Top of Input data

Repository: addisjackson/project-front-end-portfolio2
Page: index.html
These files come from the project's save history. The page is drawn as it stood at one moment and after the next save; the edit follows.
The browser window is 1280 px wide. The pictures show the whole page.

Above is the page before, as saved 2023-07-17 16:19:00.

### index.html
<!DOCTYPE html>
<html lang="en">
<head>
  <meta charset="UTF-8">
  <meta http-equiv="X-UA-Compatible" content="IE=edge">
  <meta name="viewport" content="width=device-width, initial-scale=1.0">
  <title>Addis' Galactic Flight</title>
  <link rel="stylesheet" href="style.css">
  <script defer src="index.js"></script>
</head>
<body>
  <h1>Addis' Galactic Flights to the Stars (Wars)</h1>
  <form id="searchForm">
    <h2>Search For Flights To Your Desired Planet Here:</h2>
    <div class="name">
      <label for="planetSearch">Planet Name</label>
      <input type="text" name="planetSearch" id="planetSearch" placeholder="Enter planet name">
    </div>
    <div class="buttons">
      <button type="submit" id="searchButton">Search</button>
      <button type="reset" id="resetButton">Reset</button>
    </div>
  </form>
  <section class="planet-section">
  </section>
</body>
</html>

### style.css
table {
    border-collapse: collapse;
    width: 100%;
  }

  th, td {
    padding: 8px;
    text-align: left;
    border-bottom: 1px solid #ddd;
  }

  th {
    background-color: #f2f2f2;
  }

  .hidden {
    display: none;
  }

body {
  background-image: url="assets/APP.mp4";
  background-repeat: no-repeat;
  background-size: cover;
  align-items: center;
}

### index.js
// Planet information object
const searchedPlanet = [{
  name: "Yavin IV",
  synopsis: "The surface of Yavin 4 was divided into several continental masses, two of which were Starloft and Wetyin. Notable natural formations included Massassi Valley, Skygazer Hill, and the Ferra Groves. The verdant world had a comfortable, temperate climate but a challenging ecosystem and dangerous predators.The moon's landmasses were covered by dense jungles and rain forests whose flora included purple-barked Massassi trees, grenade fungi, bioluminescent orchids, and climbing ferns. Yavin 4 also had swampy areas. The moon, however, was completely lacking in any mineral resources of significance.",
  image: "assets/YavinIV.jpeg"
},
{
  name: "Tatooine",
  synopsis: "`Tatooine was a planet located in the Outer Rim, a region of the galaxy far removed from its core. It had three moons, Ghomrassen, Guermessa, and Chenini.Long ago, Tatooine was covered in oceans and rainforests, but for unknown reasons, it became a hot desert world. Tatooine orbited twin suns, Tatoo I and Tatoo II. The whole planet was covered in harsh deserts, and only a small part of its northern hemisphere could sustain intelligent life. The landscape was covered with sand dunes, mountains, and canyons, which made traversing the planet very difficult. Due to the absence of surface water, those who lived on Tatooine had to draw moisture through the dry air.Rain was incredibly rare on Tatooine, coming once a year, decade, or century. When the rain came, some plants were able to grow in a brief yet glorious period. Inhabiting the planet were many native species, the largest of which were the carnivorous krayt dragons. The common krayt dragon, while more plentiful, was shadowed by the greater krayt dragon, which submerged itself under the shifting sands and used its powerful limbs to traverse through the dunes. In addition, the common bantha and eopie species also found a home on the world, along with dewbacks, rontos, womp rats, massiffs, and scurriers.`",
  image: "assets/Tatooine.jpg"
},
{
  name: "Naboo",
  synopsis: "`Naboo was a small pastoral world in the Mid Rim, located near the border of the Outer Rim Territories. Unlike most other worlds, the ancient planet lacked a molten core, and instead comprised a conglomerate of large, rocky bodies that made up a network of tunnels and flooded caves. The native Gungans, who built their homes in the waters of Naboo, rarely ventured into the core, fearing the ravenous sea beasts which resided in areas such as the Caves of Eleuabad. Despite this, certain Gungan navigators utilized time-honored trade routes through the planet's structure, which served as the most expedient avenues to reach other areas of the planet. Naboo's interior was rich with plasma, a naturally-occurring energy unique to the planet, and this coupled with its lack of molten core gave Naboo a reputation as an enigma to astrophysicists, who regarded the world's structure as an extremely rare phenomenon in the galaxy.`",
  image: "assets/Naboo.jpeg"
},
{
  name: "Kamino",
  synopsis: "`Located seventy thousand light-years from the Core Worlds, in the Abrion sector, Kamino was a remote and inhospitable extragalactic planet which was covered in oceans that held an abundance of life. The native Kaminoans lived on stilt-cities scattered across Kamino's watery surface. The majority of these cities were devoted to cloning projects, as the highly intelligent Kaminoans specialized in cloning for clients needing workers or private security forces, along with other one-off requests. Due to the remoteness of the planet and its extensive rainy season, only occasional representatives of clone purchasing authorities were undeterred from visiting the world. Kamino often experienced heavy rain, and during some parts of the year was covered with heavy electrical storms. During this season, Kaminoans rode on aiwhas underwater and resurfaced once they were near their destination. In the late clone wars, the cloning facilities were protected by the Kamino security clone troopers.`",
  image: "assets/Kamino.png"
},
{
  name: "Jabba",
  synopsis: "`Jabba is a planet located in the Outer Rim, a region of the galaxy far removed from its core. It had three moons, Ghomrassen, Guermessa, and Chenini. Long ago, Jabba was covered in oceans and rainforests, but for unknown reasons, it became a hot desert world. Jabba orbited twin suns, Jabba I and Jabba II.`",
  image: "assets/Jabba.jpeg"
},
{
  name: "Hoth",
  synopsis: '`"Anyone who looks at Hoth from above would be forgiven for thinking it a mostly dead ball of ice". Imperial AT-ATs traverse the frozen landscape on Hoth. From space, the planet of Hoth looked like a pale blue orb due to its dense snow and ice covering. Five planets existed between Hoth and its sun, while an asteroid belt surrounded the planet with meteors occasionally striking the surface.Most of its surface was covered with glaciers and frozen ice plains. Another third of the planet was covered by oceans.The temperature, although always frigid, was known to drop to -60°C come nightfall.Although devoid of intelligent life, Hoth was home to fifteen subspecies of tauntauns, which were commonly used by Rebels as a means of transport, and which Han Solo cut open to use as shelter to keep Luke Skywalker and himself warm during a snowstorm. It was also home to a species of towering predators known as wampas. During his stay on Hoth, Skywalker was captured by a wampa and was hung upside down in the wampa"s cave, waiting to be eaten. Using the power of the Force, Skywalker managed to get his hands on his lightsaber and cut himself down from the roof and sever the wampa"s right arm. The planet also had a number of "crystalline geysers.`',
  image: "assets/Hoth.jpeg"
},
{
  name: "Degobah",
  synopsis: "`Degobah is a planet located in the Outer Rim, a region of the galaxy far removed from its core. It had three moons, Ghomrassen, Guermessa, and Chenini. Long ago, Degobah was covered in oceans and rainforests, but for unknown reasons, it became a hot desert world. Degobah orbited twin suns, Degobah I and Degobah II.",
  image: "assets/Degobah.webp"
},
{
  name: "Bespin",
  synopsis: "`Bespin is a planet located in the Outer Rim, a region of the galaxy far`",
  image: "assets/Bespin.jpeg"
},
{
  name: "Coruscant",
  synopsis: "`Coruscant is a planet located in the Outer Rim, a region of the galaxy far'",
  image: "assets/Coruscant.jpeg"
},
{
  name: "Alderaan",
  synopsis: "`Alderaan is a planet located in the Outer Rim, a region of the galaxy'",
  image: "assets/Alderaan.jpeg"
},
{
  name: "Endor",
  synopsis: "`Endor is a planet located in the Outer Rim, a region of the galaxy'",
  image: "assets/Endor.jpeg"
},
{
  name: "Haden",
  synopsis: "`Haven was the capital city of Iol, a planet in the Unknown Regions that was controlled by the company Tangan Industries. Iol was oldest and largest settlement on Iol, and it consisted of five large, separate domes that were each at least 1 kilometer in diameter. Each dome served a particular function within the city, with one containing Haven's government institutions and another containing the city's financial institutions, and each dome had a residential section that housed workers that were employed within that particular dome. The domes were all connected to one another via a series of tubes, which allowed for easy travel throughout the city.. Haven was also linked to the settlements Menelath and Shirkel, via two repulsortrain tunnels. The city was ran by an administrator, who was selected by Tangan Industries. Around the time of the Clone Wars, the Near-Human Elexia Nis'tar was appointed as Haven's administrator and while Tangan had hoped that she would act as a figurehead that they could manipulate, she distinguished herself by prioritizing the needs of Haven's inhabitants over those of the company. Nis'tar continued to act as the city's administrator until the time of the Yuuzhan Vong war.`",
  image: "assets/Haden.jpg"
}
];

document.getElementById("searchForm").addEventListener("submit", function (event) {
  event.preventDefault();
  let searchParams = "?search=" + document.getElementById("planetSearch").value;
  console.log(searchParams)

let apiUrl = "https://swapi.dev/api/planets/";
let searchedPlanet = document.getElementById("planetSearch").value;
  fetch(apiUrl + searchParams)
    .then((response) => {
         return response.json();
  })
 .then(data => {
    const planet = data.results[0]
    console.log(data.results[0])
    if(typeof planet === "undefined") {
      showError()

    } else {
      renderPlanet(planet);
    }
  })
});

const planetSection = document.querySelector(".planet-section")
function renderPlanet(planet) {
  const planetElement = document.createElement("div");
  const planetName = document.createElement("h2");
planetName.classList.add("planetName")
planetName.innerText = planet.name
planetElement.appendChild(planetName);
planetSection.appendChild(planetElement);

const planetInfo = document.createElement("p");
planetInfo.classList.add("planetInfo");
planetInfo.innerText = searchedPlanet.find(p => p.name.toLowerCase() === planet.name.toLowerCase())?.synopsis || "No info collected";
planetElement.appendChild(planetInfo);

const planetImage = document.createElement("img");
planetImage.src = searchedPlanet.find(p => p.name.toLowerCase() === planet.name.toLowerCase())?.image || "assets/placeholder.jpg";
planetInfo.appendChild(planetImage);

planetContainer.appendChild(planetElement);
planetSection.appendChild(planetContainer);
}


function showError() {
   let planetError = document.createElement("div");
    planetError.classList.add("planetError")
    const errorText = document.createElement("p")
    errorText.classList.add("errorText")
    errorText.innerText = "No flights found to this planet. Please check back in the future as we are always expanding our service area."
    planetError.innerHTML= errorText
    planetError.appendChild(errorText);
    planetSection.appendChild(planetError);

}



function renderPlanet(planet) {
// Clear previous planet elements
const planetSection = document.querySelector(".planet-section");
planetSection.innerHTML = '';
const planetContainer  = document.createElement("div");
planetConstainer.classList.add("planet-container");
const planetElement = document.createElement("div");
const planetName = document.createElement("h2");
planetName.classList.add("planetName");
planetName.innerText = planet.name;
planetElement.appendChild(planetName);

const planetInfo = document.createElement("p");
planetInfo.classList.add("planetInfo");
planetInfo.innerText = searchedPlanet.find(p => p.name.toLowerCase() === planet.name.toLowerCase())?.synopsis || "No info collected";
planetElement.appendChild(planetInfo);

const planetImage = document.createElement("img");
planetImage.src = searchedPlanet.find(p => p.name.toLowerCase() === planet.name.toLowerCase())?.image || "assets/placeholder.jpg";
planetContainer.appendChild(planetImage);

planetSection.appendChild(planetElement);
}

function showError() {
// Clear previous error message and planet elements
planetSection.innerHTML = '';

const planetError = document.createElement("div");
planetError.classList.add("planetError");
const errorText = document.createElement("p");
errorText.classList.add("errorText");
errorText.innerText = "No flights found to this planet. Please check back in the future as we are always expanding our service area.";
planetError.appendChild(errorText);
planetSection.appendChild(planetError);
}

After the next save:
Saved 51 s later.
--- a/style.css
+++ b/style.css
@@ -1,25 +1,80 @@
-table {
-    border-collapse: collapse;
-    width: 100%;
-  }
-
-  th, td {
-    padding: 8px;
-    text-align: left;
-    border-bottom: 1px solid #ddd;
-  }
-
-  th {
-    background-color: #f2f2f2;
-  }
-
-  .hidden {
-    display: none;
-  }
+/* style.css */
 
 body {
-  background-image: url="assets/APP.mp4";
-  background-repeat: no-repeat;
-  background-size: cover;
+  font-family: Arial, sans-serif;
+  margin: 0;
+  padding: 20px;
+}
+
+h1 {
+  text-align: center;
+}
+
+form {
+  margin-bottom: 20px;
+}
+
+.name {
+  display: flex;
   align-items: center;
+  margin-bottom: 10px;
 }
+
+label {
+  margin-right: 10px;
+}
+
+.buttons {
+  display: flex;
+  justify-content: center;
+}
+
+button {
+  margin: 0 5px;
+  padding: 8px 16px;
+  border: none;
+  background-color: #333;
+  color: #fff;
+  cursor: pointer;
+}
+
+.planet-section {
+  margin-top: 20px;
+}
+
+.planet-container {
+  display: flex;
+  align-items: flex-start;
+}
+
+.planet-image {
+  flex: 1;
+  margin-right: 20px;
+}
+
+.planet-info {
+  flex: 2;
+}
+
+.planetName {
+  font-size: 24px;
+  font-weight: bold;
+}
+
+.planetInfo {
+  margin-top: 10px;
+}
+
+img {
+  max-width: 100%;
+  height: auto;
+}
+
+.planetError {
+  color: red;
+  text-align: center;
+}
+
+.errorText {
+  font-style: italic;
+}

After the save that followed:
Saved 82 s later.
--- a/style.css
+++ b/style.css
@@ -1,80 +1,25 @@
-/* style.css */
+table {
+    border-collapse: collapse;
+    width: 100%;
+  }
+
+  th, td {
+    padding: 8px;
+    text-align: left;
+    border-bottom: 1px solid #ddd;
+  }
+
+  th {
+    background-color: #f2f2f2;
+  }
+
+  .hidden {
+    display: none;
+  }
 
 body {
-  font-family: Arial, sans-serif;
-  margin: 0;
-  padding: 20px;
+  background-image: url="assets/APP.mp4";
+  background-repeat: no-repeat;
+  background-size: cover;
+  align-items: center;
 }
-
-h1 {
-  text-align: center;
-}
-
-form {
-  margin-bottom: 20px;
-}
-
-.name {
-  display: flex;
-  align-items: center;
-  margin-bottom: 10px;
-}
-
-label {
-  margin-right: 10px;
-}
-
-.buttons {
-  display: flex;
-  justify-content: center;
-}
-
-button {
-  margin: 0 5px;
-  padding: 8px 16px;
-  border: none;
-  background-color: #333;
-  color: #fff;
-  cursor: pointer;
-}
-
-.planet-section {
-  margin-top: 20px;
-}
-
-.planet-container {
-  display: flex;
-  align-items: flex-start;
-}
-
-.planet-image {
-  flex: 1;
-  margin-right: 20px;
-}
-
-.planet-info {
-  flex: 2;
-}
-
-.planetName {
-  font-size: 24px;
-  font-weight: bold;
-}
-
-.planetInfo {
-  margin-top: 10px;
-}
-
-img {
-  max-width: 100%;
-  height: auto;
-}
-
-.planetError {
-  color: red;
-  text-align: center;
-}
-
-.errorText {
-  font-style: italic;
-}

Bottom of Input data

> **Work to be completed**
Some lines of the records may contain the string "size". State how many do, as a number alone.

> **Solution to the problem**
5